▶ _Exercise directions_: Could you extract every entry below and reproduce it exactly?

▶ _The data_:

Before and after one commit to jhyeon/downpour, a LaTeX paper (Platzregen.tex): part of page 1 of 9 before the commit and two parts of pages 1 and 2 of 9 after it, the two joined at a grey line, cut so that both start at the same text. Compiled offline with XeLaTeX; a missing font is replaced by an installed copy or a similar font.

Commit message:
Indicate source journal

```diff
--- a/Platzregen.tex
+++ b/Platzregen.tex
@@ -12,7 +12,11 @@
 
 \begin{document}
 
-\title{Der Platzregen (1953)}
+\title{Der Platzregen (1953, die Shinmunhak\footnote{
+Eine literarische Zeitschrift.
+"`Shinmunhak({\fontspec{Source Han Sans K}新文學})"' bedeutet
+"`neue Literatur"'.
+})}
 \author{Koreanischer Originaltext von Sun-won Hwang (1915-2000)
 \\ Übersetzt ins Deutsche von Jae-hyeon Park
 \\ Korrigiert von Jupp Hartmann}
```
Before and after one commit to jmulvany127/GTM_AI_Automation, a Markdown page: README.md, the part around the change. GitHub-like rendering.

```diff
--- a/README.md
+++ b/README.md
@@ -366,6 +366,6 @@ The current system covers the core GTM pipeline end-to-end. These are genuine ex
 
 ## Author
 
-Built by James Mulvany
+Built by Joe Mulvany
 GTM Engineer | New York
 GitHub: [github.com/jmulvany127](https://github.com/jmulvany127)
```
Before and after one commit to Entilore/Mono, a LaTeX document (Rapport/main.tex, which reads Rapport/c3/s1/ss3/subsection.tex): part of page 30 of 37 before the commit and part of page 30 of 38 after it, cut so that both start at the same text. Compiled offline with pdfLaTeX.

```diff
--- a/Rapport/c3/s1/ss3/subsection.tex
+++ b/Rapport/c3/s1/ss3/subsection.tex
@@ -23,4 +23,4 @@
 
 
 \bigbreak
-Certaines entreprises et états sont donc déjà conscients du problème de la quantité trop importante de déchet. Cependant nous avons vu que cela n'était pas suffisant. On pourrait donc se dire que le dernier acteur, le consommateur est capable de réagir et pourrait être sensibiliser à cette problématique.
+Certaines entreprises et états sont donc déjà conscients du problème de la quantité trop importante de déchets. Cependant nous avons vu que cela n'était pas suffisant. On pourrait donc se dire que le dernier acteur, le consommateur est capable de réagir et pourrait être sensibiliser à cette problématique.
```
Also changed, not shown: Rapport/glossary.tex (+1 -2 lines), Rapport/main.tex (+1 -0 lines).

▶ _Expected answer_:
Before and after one commit to jhyeon/downpour, a LaTeX paper (Platzregen.tex): part of page 1 of 9 before the commit and two parts of pages 1 and 2 of 9 after it, the two joined at a grey line, cut so that both start at the same text. Compiled offline with XeLaTeX; a missing font is replaced by an installed copy or a similar font.

Commit message:
Indicate source journal

```diff
--- a/Platzregen.tex
+++ b/Platzregen.tex
@@ -12,7 +12,11 @@
 
 \begin{document}
 
-\title{Der Platzregen (1953)}
+\title{Der Platzregen (1953, die Shinmunhak\footnote{
+Eine literarische Zeitschrift.
+"`Shinmunhak({\fontspec{Source Han Sans K}新文學})"' bedeutet
+"`neue Literatur"'.
+})}
 \author{Koreanischer Originaltext von Sun-won Hwang (1915-2000)
 \\ Übersetzt ins Deutsche von Jae-hyeon Park
 \\ Korrigiert von Jupp Hartmann}
```
Before and after one commit to jmulvany127/GTM_AI_Automation, a Markdown page: README.md, the part around the change. GitHub-like rendering.

```diff
--- a/README.md
+++ b/README.md
@@ -366,6 +366,6 @@ The current system covers the core GTM pipeline end-to-end. These are genuine ex
 
 ## Author
 
-Built by James Mulvany
+Built by Joe Mulvany
 GTM Engineer | New York
 GitHub: [github.com/jmulvany127](https://github.com/jmulvany127)
```
Before and after one commit to Entilore/Mono, a LaTeX document (Rapport/main.tex, which reads Rapport/c3/s1/ss3/subsection.tex): part of page 30 of 37 before the commit and part of page 30 of 38 after it, cut so that both start at the same text. Compiled offline with pdfLaTeX.

```diff
--- a/Rapport/c3/s1/ss3/subsection.tex
+++ b/Rapport/c3/s1/ss3/subsection.tex
@@ -23,4 +23,4 @@
 
 
 \bigbreak
-Certaines entreprises et états sont donc déjà conscients du problème de la quantité trop importante de déchet. Cependant nous avons vu que cela n'était pas suffisant. On pourrait donc se dire que le dernier acteur, le consommateur est capable de réagir et pourrait être sensibiliser à cette problématique.
+Certaines entreprises et états sont donc déjà conscients du problème de la quantité trop importante de déchets. Cependant nous avons vu que cela n'était pas suffisant. On pourrait donc se dire que le dernier acteur, le consommateur est capable de réagir et pourrait être sensibiliser à cette problématique.
```
Also changed, not shown: Rapport/glossary.tex (+1 -2 lines), Rapport/main.tex (+1 -0 lines).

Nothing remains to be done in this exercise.